Pearce accepted but didn’t report nearly $40,000 in paid junkets and college football tickets from Fiesta Bowl officials while helping them receive state subsidies.

Maybe instead of sterilizing and starving poor people, we should sterilize and starve the unethical and soulless influence-peddlers living off the political fat of the land.




Well, Give Him an A for Candor

File under “damned if you do, damned if you don’t…

The administration has set up a series of meetings, evidently intended to persuade Congress to embrace the president’s plan to deal with the Sunni militant group known as ISIS. Congressional Republicans had been loudly complaining that they aren’t sufficiently consulted on White House policy initiatives.

So how has Congress responded?

Per the New York Times,

“A lot of people would like to stay on the sideline and say, ‘Just bomb the place and tell us about it later,’ ” said Representative Jack Kingston, Republican of Georgia, who supports having an authorization vote. “It’s an election year. A lot of Democrats don’t know how it would play in their party, and Republicans don’t want to change anything. We like the path we’re on now. We can denounce it if it goes bad, and praise it if it goes well and ask what took him so long.”

This isn’t governing. It’s a game of gotcha, and We the People are the pawns.

An engaged/informed citizenry would clean house–by cleaning out the House–in November. I’m not holding my breath.


Religion and Football–More Alike Than We Might Think

It’s Sunday, and today’s sermon will consider the origins of religion.

There are all kinds of theories about religiosity. Some scientists believe humans are “hard-wired” for religion, although there is considerably controversy over that theory.

Anther is that belief in a deity arose from the need to explain otherwise inexplicable phenomena –the “God of the gaps” thesis. Why did lightning strike that guy’s hut? He must have angered the Gods…The problem with the God of the Gaps theory is that science and empirical inquiry keep narrowing the gaps.  (Bill O’Reilly famously defended the existence of God by the fact that “the tides come in and the tides go out, and no one knows why.”  As Neil DeGrasse Tyson pointed out, however, we actually do know why, and God isn’t involved.)

Whatever the genesis of religion, social scientists have pointed to the benefits of religious affiliation, most of which can be explained by membership in a supportive community.
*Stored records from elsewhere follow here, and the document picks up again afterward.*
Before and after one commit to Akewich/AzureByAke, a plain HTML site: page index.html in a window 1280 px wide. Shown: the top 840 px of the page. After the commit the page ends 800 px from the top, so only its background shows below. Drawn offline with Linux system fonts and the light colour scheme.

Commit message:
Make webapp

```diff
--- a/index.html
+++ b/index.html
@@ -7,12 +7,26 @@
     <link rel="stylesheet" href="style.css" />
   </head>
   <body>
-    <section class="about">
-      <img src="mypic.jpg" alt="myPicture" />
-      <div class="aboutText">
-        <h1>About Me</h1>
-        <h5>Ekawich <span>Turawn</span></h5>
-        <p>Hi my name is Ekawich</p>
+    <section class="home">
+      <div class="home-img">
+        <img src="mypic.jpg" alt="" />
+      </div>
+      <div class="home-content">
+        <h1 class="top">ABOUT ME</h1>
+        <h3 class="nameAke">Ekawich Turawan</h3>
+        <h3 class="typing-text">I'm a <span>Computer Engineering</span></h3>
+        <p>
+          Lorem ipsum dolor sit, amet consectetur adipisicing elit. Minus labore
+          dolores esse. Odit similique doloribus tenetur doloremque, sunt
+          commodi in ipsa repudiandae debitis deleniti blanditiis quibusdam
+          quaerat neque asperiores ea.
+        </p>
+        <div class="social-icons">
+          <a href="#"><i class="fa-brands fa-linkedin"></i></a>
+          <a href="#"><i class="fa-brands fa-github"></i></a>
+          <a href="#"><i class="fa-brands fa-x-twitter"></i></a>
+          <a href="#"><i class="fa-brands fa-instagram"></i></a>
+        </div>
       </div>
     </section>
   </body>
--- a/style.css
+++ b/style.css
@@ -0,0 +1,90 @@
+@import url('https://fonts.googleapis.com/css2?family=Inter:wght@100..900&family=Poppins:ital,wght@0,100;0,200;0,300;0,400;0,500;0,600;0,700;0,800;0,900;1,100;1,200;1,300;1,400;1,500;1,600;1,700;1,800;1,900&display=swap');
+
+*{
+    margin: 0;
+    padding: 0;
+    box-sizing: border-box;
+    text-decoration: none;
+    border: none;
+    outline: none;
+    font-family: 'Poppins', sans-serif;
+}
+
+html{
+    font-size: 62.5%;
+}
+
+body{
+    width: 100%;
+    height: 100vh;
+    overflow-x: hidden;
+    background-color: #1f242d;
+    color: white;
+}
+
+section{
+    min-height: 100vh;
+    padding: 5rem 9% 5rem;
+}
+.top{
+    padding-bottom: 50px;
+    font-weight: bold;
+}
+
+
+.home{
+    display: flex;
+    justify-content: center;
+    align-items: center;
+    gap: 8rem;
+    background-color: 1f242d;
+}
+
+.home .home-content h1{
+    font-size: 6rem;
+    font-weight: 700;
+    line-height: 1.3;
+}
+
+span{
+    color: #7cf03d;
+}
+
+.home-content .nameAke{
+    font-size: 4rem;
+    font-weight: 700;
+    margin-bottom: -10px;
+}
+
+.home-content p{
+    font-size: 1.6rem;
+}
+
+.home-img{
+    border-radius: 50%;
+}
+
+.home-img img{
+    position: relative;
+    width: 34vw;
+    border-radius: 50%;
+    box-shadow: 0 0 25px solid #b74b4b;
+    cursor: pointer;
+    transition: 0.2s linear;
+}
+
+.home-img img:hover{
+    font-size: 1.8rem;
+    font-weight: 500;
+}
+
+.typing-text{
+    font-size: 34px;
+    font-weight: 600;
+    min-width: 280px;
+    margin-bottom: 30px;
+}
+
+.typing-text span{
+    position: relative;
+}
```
Because supportive communities come in all shapes and sizes, and don’t necessarily revolve around worship, one social scientist suggests that membership in a religious group is a lot like being a football fan.

Anthropologist Harvey Whitehouse has concluded that belief in the supernatural is window dressing on what really matters—elaborate rituals that foster group cohesion, creating personal bonds that people are willing to die for. (He doesn’t suggest that football fans go quite that far.)

The cooperation required in large settled communities is different from what you need in a small group based on face-to-face ties between people. When you’re facing high-risk encounters with other groups or dangerous animals, what you want in a small group is people so strongly bonded that they really stick together. The rituals that seem best-designed to do that are emotionally intense but not performed all that frequently. But when the group is too large for you to know everyone personally, you need to bind people together through group categories, like an ethnic group or a religious organization. The high frequency rituals in larger religions make you lose sight of your personal self….

All really large-scale religions have rituals that people perform daily or at least once a week. We think this is one of the key differences between simply identifying with a group and being fused with a group. When you’re fused with a group, a person’s social identity really taps into personal identity as well. And identity fusion has a number of behavioral outcomes. Perhaps most importantly, fused individuals demonstrate a significant willingness to sacrifice themselves for their groups….

Unfortunately, sacrificing oneself for one’s group has often meant demonizing–or even murdering–those who belong to other groups, who worship other Gods–or none.

Religion has been, at best, a mixed blessing.